This week, AEG President Tim Leiweke was in Sacramento outlining plans for the stadium to Assembly Speaker John A. Pérez (D-Los Angeles), who represents the downtown area where AEG would build.
Leiweke briefed Pérez on a $700-million naming-rights deal that AEG has reached with Farmers Insurance, which company officials believe will help them complete a stadium in time for the 2015 NFL season.
Pérez said he offered Leiweke support for his project without committing to specific legislation. “I’m very excited by any idea that could bring tens of thousands of jobs to L.A.,” Pérez said. No environmental exemption was discussed during that meeting, Pérez’s office said.
The speaker declined to say whether he would back an exception for AEG like the one the Legislature gave Roski. Pérez voted for the unusual waiver, which exempted Roski’s company, Majestic Realty, from legal challenges filed under the decades-old California Environmental Quality Act.
Some lawmakers say it would be fair to grant AEG the same favor. State Sen. Tony Strickland (R-Moorpark), vice chairman of the Senate Environmental Quality Committee, has offered to push for it.
“If you are going to give it to one, why not give it to the other?” Strickland said. “I told them they can call on me. I’m going to do whatever I can.”

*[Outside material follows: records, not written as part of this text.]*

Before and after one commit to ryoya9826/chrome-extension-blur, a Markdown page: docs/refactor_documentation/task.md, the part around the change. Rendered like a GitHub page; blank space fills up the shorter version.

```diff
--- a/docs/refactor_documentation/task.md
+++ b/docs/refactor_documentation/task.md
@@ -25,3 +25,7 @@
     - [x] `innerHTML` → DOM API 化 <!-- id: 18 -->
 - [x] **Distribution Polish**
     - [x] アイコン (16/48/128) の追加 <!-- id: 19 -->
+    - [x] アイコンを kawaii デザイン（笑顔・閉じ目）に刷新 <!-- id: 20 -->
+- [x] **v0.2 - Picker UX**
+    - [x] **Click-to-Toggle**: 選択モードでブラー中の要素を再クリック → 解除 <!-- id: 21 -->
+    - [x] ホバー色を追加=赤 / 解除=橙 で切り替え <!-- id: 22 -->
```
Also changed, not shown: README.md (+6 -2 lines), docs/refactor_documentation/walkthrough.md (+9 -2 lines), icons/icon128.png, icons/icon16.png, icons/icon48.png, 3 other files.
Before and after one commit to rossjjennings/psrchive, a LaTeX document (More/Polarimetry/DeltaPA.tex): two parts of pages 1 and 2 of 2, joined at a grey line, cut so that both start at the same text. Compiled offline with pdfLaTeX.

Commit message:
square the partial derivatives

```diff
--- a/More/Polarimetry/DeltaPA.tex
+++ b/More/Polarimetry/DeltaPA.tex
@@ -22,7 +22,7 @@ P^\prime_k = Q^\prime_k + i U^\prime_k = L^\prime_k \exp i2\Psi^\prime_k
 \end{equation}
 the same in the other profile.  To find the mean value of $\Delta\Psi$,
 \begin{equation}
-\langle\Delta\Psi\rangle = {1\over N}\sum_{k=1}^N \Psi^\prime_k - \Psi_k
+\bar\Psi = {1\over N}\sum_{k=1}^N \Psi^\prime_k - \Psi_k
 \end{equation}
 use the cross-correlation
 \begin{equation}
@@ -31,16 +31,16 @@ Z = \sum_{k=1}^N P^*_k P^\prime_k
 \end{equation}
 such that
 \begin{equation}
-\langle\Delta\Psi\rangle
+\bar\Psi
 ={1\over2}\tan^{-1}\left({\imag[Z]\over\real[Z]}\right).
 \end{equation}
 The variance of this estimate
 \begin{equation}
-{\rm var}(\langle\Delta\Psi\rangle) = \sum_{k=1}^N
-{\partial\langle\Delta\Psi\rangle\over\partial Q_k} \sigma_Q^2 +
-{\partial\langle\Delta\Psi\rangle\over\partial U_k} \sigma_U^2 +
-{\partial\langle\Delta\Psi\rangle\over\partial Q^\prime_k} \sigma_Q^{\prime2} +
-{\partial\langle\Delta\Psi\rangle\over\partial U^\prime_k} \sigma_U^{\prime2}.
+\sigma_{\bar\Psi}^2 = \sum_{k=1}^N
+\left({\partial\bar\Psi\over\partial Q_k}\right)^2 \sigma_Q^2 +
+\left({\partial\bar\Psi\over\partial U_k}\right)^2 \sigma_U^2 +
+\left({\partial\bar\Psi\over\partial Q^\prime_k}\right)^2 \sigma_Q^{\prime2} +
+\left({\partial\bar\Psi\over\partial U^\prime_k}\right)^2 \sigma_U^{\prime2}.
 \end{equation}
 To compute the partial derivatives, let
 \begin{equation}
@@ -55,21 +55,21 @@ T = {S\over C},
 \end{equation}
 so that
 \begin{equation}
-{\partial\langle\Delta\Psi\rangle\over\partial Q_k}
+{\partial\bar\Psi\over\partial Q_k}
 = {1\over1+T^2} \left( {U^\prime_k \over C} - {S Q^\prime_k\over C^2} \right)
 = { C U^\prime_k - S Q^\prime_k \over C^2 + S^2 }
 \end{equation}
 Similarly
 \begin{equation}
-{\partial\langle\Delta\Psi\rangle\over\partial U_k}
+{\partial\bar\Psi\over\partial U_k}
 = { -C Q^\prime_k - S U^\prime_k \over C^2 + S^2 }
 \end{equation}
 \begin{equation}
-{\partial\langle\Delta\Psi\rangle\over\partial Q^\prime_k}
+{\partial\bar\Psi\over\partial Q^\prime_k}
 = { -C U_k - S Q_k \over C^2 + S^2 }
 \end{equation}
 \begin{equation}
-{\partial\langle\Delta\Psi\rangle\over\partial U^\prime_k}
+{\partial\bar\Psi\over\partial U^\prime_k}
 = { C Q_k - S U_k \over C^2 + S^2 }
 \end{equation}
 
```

Others say an exemption for AEG would weaken the law and lead to more exceptions on big developments that could significantly affect the environment.
“It was wrong the first time, and it would be wrong a second time,” said state Sen. Joe Simitian of Palo Alto, chairman of the environmental quality committee.
State Senate leader Darrell Steinberg (D-Sacramento) has met with AEG officials, but he won’t take a position until it’s clear how local officials regard the waiver issue and he sees the legislation, said his spokesman, Nathan Barankin.
Opponents of a waiver understand the political clout that Anschutz has in the Capitol. His firm and his employees have contributed more than $3 million to political campaigns in California in the last decade. Thousands of those dollars have gone to Gov. Jerry Brown, Steinberg and Pérez.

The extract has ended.